Speaking of hard-drive space: While both Microsoft and Sony opted for 500GB hard drives for their initial current-gen systems, 1TB drives have since become the standard size for the PS4 (now sold in the slim model) and most Xbox One S bundles. The Xbox One X also features a 1TB drive, which given the extra space 4K assets will require, is likely to fill up fast. However, like previous models, the Xbox One X also supports external hard drives. In fact, Seagate is making an Xbox-branded hard drive that features a whopping 8TB of space.
Veering Into VR?
Unlike Sony, Microsoft has been reluctant to embrace VR on consoles, instead focusing its mixed-reality initiatives (which include both augmented reality like the Hololens and virtual reality) on Windows 10. That apparently won't be changing anytime soon. While Xbox head Phil Spencer told The Verge last year that the Xbox One X was designed so VR "...will be able to plug right in and work," the company has not announced any official VR support, and omitted any mention of VR during its E3 press conference this year. So while the Xbox One X is capable of running VR games, Microsoft isn't ready to pull the trigger. When asked for comment, a Microsoft rep told us that the company believes "right now a Windows PC is the best platform for mixed reality," and that they have "nothing to share about mixed reality for console at this time."

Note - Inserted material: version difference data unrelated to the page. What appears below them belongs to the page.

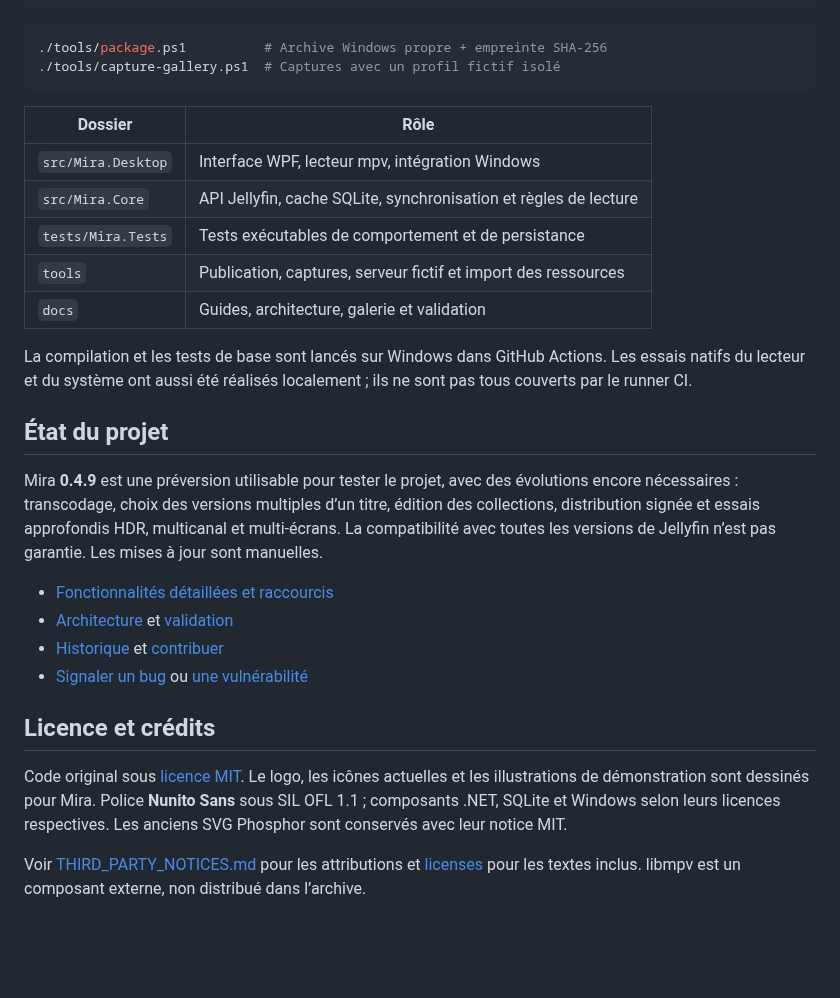
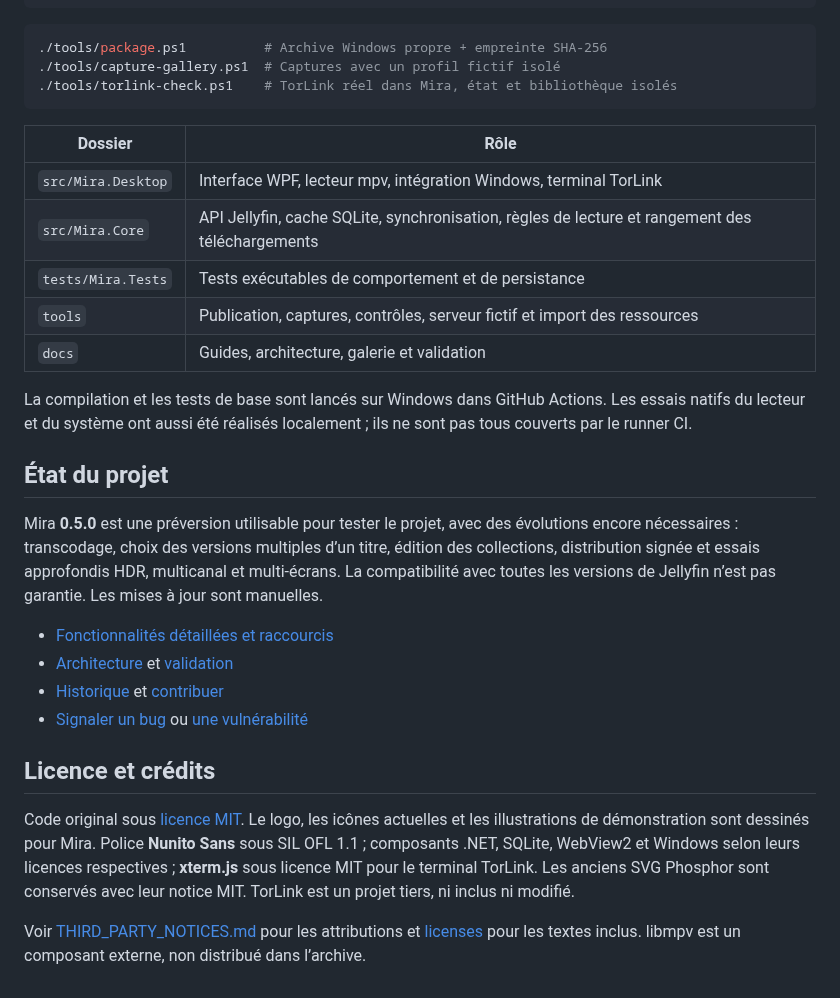
Before and after one commit to sasou-web/Mira, a Markdown page: README.md, the part around one of its changes. GitHub-like rendering; blank space fills up the shorter version.

````diff
--- a/README.md
+++ b/README.md
@@ -61,21 +64,22 @@ dotnet run --project src/Mira.Desktop/Mira.Desktop.csproj -- --demo --data .arti
 ```powershell
 ./tools/package.ps1          # Archive Windows propre + empreinte SHA-256
 ./tools/capture-gallery.ps1  # Captures avec un profil fictif isolé
+./tools/torlink-check.ps1    # TorLink réel dans Mira, état et bibliothèque isolés
 ```
 
 | Dossier | Rôle |
 | --- | --- |
-| `src/Mira.Desktop` | Interface WPF, lecteur mpv, intégration Windows |
-| `src/Mira.Core` | API Jellyfin, cache SQLite, synchronisation et règles de lecture |
+| `src/Mira.Desktop` | Interface WPF, lecteur mpv, intégration Windows, terminal TorLink |
+| `src/Mira.Core` | API Jellyfin, cache SQLite, synchronisation, règles de lecture et rangement des téléchargements |
 | `tests/Mira.Tests` | Tests exécutables de comportement et de persistance |
-| `tools` | Publication, captures, serveur fictif et import des ressources |
+| `tools` | Publication, captures, contrôles, serveur fictif et import des ressources |
 | `docs` | Guides, architecture, galerie et validation |
 
 La compilation et les tests de base sont lancés sur Windows dans GitHub Actions. Les essais natifs du lecteur et du système ont aussi été réalisés localement ; ils ne sont pas tous couverts par le runner CI.
 
 ## État du projet
 
-Mira **0.4.9** est une préversion utilisable pour tester le projet, avec des évolutions encore nécessaires : transcodage, choix des versions multiples d’un titre, édition des collections, distribution signée et essais approfondis HDR, multicanal et multi-écrans. La compatibilité avec toutes les versions de Jellyfin n’est pas garantie. Les mises à jour sont manuelles.
+Mira **0.5.0** est une préversion utilisable pour tester le projet, avec des évolutions encore nécessaires : transcodage, choix des versions multiples d’un titre, édition des collections, distribution signée et essais approfondis HDR, multicanal et multi-écrans. La compatibilité avec toutes les versions de Jellyfin n’est pas garantie. Les mises à jour sont manuelles.
 
 - [Fonctionnalités détaillées et raccourcis](docs/USER_GUIDE.md)
 - [Architecture](docs/ARCHITECTURE.md) et [validation](docs/VALIDATION.md)
@@ -84,6 +88,6 @@ Mira **0.4.9** est une préversion utilisable pour tester le projet, avec des é
 
 ## Licence et crédits
 
-Code original sous [licence MIT](LICENSE). Le logo, les icônes actuelles et les illustrations de démonstration sont dessinés pour Mira. Police **Nunito Sans** sous SIL OFL 1.1 ; composants .NET, SQLite et Windows selon leurs licences respectives. Les anciens SVG Phosphor sont conservés avec leur notice MIT.
+Code original sous [licence MIT](LICENSE). Le logo, les icônes actuelles et les illustrations de démonstration sont dessinés pour Mira. Police **Nunito Sans** sous SIL OFL 1.1 ; composants .NET, SQLite, WebView2 et Windows selon leurs licences respectives ; **xterm.js** sous licence MIT pour le terminal TorLink. Les anciens SVG Phosphor sont conservés avec leur notice MIT. TorLink est un projet tiers, ni inclus ni modifié.
 
 Voir [THIRD_PARTY_NOTICES.md](THIRD_PARTY_NOTICES.md) pour les attributions et [licenses](licenses) pour les textes inclus. libmpv est un composant externe, non distribué dans l’archive.
````
Also changed, not shown: other parts of README.md (+11 -8 lines), docs/README.en.md (+3 -2 lines), docs/screenshots/readme-home.jpg (added), docs/screenshots/readme-library.jpg (added), docs/screenshots/readme-subtitles.jpg (added).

The Price Of Power
As you might have guessed, the supersized horsepower of the Xbox One X comes with a supersized price tag as well. Microsoft's suggested retail price for the system is $500, which is twice what retailers are currently selling select Xbox One S bundles for. The Xbox One X's price compares more favorably to the PlayStation 4 Pro, which currently sells for $400, but either way, if you want the most powerful console on the market, you'll also be paying the most. The original Xbox One also debuted at $500, which certainly didn't help Microsoft's rocky current-gen launch.
The Virtues Of "Wait And See"
Most gamers have a closet that doubles as a graveyard for defunct consoles and peripherals, so you'd be forgiven if you approach the "mid-gen refresh" with a fair amount of skepticism. The Xbox One X's added horsepower doesn't mean anything if developers aren't willing to spend the extra time and effort to use it, and for most studios the lead development platform is the most popular system, not the most powerful.
Is "Xbox One X Enhanced" then destined to be the next "Better With Kinect"? Probably not; unlike motion-control gimmicks and technologies that disrupt traditional gameplay (we're looking at you, VR), 4K is the next logical and inevitable step for the gaming industry. 4K is now the standard-bearer for new televisions, and more broadcasting and streaming companies are making the transition as well. 4K gaming isn't a matter of "if," but "when."
Given how rapidly technology advances, however, that "when" could be a problem for the Xbox One X. Many gamers view the purchase of a pricey new console as an investment, and the value of that investment depends on the system's lifespan. While the original PS4 and Xbox One enjoyed healthy adoption rates, those sales were in part driven by last-gen expectations. Gamers may be more hesitant to buy Sony and Microsoft's expensive mid-gen upgrades if they too might be rendered outdated in a few years. If that reluctance slows down adoption rates, the Xbox One X could be facing substantially cheaper and more powerful competition when 4K gaming finally starts to hit its stride. In the meantime, it will be up to Microsoft to prove that now is the time to make the transition.